- Korff, T., Krauss, T., Augustin, H. G. Three-dimensional spheroidal culture of cytotrophoblast cells mimics the phenotype and differentiation of cytotrophoblasts from normal and preeclamptic pregnancies. Experimental Cell Research. 297, (2), 415-423 (2004).
- Yaman, S., Anil-Inevi, M., Ozcivici, E., Tekin, H. C. Magnetic force-based microfluidic techniques for cellular and tissue bioengineering. Frontiers in Bioengineering and Biotechnology. 6, (2018).
- Lin, R. Z., Chang, H. Y. Recent advances in three-dimensional multicellular spheroid culture for biomedical research. Biotechnology Journal. 3, (9-10), 1172-1184 (2008).
- Cesarz, Z., Tamama, K. Spheroid Culture of Mesenchymal Stem Cells. Stem Cells International. 2016, (2016).
- Li, Y., et al. Three-dimensional spheroid culture of human umbilical cord mesenchymal stem cells promotes cell yield and stemness maintenance. Cell and Tissue Research. 360, 297-307 (2015).
- Yamaguchi, Y., Ohno, J., Sato, A., Kido, H., Fukushima, T. Mesenchymal stem cell spheroids exhibit enhanced in-vitro and in-vivo osteoregenerative potential. Bmc Biotechnology. 14, (1), 105 (2014).
- Koh, C. Y., et al. Centrifugal microfluidic platform for ultrasensitive detection of botulinum toxin. Analytical Chemistry. 87, (2), 922-928 (2015).
- Steigert, J., et al. Direct hemoglobin measurement on a centrifugal microfluidic platform for point-of-care diagnostics. Sensors and Actuators, A: Physical. 130-131, 228-233 (2006).
- Park, Y. -S., et al. Fully automated centrifugal microfluidic device for ultrasensitive protein detection from whole blood. Journal of Visualized Experiments. (110), e1 (2016).
- Lee, A., et al. All-in-one centrifugal microfluidic device for size-selective circulating tumor cell isolation with high purity. Analytical Chemistry. 86, (22), 11349-11356 (2014).
- Gorkin, R., et al. Centrifugal microfluidics for biomedical applications. Lab on a Chip. 10, (14), 1758-1773 (2010).

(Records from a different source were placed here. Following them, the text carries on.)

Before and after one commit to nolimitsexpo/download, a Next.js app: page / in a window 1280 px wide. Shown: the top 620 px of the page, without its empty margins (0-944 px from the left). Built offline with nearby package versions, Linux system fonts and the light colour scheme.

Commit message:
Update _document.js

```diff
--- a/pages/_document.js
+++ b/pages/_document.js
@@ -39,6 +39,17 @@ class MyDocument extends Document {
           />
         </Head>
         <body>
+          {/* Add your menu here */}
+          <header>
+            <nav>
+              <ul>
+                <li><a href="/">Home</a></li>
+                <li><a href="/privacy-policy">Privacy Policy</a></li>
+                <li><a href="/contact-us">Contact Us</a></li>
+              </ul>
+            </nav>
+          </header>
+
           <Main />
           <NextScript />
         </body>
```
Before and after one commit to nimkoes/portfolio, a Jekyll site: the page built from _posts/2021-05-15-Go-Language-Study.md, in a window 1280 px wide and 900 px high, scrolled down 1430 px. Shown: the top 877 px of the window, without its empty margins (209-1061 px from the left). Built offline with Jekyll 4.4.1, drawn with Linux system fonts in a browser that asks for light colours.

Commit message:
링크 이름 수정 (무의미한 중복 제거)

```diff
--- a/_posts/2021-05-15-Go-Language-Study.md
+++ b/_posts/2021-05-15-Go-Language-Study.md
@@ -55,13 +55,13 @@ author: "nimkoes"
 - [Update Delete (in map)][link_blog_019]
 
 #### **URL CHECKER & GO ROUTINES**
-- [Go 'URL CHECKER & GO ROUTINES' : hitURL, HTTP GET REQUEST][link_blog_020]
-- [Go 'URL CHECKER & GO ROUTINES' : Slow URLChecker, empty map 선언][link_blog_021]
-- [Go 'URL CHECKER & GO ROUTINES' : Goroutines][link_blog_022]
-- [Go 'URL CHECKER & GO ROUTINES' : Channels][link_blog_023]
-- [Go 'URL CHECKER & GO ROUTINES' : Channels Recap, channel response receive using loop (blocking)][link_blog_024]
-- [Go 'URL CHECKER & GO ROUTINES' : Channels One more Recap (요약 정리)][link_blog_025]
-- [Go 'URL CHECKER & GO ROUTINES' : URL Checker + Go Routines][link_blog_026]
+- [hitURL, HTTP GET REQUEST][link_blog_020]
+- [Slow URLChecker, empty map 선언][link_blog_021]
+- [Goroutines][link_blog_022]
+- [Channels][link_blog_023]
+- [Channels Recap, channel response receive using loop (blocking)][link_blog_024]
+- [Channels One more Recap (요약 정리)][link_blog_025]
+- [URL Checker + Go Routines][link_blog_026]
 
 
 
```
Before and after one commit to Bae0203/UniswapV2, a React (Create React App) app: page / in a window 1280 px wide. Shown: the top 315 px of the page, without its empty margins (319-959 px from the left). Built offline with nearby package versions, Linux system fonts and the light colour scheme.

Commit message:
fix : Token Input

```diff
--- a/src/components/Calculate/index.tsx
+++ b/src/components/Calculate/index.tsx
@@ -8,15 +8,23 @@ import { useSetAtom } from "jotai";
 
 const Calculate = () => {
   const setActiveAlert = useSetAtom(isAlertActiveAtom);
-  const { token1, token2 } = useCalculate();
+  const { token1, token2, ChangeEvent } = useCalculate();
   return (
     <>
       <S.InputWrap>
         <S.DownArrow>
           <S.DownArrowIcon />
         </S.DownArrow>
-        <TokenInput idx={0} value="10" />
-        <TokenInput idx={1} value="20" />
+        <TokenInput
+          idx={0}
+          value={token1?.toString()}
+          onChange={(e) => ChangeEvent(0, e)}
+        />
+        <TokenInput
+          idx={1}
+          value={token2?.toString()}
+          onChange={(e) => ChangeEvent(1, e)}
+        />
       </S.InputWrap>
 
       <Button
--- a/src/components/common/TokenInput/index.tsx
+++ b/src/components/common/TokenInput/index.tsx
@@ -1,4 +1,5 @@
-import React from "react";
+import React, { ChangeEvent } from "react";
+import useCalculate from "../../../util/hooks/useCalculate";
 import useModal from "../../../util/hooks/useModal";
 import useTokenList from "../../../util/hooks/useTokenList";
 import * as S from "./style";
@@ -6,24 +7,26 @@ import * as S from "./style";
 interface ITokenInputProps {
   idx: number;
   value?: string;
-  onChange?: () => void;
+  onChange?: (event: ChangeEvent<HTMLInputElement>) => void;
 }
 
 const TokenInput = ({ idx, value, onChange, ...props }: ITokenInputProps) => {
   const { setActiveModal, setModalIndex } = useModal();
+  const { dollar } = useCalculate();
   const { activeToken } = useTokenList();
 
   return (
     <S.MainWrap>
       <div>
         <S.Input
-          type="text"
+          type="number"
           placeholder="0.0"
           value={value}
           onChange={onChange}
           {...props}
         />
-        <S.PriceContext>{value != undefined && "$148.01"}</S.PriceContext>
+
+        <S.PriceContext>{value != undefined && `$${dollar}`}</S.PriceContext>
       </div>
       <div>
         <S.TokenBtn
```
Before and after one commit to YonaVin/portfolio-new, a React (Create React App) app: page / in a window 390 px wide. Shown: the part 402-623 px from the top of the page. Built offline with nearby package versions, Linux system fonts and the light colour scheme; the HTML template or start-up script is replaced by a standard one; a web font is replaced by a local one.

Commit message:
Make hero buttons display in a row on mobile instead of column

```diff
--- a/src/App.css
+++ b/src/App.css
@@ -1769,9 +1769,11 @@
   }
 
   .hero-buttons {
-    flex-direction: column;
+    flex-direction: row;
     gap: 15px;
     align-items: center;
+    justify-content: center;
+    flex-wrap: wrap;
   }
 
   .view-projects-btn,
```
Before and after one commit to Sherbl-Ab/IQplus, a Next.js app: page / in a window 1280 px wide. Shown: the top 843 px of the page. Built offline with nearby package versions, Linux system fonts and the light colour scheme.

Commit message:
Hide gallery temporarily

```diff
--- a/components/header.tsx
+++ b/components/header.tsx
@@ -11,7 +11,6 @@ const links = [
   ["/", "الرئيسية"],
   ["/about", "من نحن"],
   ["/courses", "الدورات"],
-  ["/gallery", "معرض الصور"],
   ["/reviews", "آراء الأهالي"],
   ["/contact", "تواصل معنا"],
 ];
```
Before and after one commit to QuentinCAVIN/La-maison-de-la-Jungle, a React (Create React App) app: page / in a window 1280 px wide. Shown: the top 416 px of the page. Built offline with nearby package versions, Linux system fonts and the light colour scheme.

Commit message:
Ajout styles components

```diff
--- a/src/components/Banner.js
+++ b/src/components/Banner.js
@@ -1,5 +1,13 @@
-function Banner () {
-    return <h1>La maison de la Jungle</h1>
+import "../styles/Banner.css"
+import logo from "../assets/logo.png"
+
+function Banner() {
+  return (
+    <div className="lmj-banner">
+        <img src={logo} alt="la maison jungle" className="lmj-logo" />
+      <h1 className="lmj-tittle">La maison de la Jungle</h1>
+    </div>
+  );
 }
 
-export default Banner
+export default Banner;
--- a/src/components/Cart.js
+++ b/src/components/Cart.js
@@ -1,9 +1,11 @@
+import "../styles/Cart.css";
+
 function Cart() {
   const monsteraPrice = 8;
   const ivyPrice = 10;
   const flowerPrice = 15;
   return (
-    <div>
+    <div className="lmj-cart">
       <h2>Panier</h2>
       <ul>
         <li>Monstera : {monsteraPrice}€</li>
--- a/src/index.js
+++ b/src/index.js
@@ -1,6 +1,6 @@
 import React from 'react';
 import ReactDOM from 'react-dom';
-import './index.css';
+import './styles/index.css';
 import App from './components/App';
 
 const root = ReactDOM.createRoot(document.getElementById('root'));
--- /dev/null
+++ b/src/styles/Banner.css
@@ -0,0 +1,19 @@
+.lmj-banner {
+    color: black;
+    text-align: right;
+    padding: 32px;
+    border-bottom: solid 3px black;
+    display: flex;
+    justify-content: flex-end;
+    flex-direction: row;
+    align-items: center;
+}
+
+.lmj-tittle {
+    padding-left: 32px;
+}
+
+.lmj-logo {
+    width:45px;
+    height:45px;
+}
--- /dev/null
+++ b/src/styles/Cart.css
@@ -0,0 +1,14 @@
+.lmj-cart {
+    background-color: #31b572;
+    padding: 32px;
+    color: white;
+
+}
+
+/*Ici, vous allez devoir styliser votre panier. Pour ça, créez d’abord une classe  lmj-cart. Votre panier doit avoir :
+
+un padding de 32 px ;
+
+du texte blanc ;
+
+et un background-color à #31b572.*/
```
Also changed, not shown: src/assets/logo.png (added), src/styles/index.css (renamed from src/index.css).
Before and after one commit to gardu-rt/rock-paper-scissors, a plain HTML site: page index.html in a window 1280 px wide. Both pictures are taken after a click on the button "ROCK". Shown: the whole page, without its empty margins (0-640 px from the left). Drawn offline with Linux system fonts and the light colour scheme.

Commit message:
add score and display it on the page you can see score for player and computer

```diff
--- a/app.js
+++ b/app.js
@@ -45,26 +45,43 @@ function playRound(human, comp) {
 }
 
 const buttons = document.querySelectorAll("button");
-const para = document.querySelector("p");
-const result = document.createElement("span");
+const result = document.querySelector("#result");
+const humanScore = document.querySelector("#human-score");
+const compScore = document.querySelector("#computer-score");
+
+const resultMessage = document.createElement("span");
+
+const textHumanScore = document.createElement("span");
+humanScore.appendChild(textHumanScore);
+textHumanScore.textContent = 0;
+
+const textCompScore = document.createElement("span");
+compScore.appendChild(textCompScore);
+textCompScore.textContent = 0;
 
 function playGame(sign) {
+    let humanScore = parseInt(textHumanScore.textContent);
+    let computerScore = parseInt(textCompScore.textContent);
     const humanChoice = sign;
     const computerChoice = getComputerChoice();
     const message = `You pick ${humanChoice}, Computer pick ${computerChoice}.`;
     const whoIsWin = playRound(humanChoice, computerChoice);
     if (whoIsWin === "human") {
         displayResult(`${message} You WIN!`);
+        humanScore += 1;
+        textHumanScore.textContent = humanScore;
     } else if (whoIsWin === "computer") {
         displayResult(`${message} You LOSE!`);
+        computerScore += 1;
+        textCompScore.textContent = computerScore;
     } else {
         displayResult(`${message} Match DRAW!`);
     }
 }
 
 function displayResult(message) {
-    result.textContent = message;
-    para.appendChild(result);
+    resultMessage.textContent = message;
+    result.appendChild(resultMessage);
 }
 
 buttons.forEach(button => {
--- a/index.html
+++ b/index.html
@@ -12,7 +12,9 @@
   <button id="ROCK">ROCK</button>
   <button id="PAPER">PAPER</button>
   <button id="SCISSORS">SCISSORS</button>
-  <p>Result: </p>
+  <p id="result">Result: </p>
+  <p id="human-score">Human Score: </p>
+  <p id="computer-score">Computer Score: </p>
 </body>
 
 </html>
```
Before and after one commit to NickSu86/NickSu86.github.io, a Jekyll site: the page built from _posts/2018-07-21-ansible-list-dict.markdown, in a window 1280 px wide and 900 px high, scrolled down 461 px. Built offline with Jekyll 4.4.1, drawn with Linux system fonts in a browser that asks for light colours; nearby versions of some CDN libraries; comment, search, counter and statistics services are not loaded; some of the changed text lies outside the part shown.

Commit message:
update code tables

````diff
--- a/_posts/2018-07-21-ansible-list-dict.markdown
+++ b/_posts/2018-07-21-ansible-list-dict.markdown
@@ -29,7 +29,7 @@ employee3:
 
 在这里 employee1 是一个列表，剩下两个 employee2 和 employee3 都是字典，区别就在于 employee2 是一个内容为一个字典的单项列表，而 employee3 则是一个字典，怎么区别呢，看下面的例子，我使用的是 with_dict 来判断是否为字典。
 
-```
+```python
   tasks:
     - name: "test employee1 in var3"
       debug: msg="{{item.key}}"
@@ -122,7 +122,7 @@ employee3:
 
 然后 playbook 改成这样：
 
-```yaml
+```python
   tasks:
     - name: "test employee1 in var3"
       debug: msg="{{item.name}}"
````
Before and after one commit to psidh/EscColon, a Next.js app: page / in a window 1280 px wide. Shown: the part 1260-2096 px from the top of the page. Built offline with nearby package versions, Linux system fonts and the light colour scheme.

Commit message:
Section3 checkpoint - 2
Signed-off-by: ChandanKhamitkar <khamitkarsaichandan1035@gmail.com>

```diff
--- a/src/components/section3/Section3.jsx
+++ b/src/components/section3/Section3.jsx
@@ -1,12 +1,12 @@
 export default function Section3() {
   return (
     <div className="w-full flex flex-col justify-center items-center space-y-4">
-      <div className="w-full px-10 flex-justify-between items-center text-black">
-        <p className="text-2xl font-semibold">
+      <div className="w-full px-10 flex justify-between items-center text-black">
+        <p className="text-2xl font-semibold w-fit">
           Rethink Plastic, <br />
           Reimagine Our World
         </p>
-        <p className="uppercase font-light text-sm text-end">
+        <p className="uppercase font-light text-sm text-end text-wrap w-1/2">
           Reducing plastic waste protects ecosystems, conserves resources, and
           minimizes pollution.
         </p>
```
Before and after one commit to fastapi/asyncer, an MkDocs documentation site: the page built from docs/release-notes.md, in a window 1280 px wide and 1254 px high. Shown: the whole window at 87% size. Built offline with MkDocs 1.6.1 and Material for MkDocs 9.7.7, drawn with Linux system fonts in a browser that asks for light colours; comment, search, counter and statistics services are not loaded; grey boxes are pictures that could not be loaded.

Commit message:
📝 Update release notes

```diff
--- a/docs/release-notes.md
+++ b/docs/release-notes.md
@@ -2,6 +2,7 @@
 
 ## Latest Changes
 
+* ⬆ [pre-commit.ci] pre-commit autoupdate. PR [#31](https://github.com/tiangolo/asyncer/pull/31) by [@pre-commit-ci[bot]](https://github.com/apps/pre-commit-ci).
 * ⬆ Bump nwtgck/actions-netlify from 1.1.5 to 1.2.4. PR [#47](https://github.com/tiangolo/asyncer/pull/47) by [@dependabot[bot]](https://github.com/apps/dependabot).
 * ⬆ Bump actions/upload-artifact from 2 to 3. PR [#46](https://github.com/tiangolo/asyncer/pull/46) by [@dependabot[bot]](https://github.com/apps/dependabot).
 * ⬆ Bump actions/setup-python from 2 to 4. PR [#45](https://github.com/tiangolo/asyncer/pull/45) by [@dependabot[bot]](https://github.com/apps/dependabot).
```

- Park, J., Lee, G. H., Yull Park, J., Lee, J. C., Kim, H. C. Hypergravity-induced multicellular spheroid generation with different morphological patterns precisely controlled on a centrifugal microfluidic platform. Biofabrication. 9, (4), (2017).
- Rocca, A., et al. Barium titanate nanoparticles and hypergravity stimulation improve differentiation of mesenchymal stem cells into osteoblasts. International Journal of Nanomedicine. 10, 433-445 (2015).
- Genchi, G. G., et al. Hypergravity stimulation enhances PC12 neuron-like cell differentiation. BioMed Research International. 2015, (2015).
- Bhatia, S. N., Ingber, D. E. Microfluidic organs-on-chips. Nature Biotechnology. 32, (8), 760-772 (2014).